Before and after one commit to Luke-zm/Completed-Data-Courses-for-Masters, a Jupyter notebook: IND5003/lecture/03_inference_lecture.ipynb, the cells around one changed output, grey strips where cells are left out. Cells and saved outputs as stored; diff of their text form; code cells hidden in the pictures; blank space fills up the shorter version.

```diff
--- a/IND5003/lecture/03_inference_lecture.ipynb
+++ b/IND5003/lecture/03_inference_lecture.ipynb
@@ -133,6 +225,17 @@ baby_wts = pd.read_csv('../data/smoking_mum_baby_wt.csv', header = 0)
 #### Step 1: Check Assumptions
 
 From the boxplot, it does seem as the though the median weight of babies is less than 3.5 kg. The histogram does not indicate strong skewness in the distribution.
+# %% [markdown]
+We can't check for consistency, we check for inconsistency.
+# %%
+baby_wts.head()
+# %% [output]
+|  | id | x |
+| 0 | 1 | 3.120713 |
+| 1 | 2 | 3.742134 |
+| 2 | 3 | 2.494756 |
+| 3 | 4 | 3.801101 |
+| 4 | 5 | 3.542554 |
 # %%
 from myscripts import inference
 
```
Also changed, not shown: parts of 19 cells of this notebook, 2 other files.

* * *

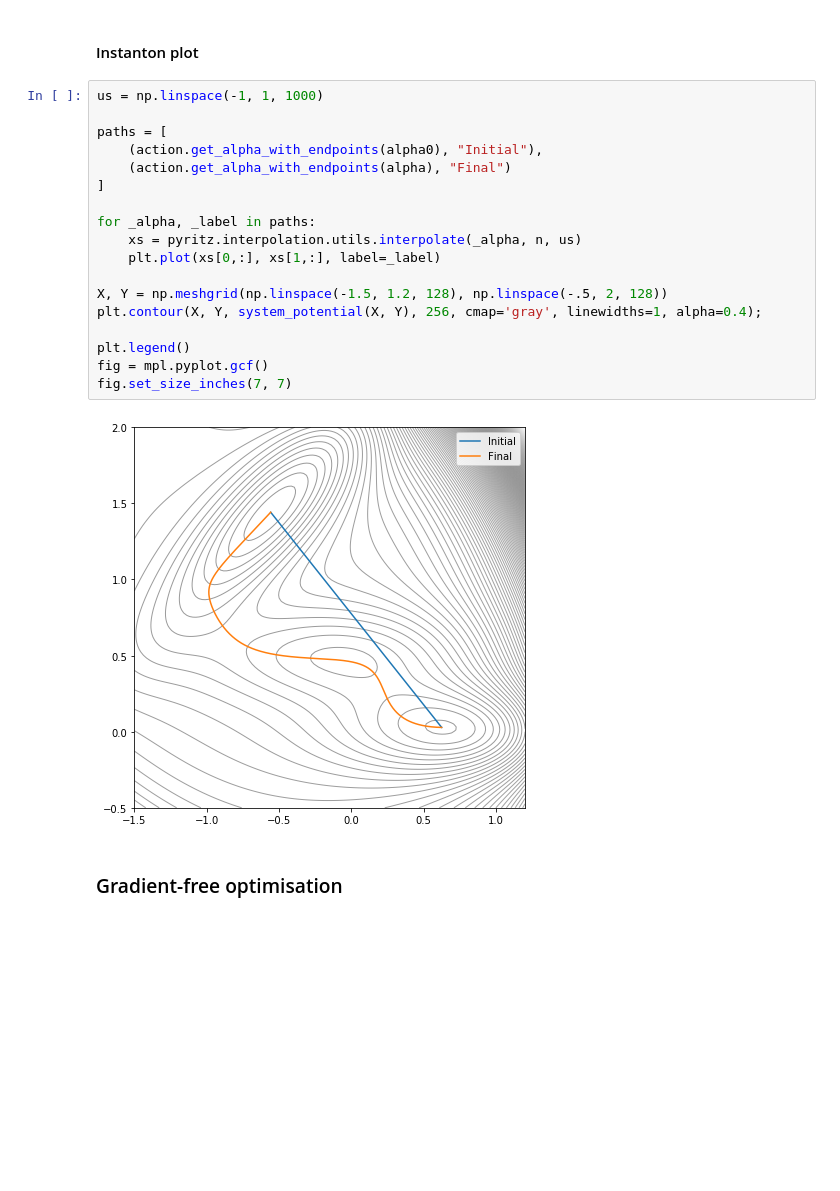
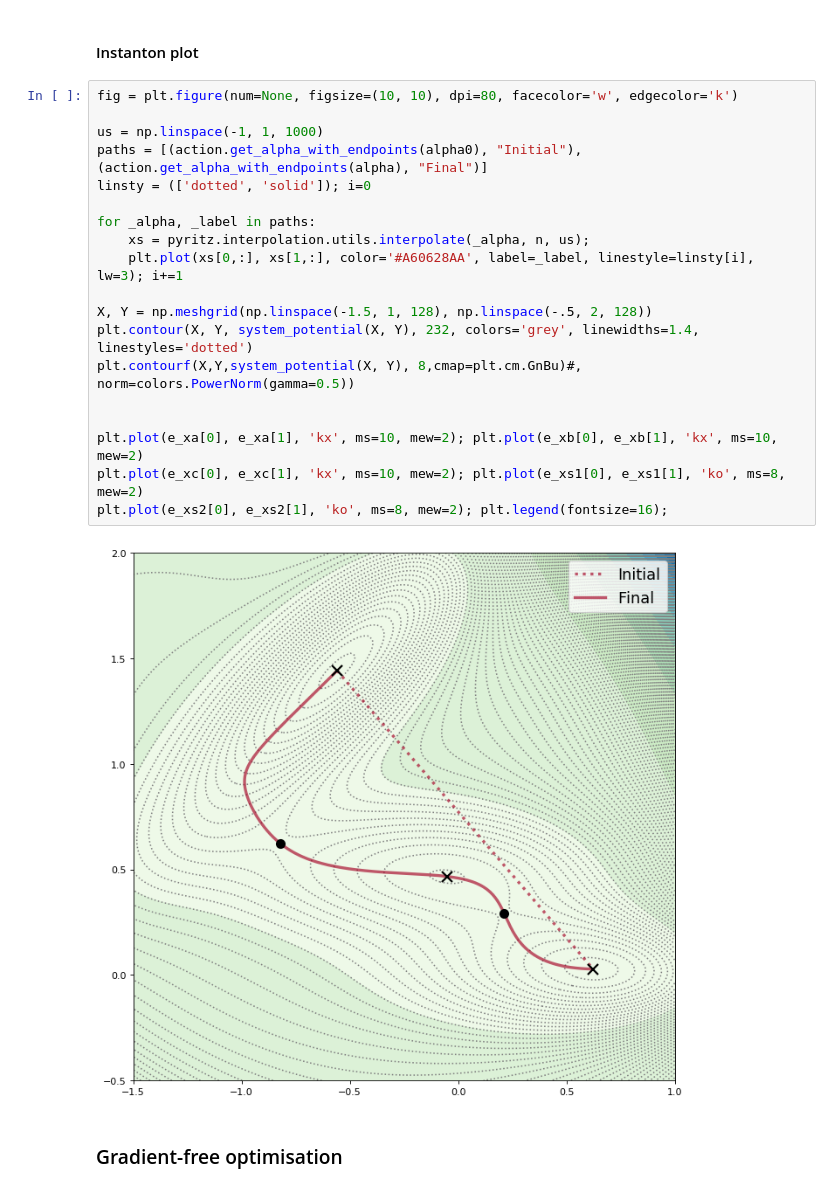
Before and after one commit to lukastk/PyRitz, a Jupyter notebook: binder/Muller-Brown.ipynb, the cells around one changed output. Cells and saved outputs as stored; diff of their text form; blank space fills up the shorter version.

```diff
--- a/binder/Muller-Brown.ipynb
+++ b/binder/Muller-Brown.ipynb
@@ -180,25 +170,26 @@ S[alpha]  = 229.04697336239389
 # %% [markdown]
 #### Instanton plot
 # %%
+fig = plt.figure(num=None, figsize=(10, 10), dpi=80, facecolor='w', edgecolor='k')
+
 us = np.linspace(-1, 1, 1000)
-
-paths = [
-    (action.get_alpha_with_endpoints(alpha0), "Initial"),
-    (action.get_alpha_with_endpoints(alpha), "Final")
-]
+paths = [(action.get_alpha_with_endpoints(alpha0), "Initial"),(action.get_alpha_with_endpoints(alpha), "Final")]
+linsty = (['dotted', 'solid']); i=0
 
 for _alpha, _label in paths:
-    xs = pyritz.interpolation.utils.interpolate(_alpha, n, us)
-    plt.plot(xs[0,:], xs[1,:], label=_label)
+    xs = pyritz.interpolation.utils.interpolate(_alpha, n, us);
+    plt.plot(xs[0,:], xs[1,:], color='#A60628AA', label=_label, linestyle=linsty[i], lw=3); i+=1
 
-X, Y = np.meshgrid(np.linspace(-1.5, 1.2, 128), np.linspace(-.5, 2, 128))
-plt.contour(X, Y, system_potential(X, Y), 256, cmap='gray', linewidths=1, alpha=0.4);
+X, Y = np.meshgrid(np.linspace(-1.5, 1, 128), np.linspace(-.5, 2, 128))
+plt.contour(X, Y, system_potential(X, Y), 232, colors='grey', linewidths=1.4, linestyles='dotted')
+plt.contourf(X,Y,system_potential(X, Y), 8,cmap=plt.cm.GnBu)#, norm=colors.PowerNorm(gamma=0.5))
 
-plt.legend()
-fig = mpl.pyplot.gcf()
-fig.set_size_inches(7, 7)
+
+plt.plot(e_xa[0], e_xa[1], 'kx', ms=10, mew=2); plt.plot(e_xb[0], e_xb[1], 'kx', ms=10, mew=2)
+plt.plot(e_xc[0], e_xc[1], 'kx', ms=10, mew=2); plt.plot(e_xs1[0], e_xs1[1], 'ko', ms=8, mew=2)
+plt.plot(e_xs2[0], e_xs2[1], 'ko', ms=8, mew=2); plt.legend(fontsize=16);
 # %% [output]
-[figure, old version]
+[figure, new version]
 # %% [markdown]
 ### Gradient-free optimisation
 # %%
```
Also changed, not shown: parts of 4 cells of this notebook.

- **Action item**
Work out how many lines of the data hold the string "figure". State only that number.

- **Worked solution**
3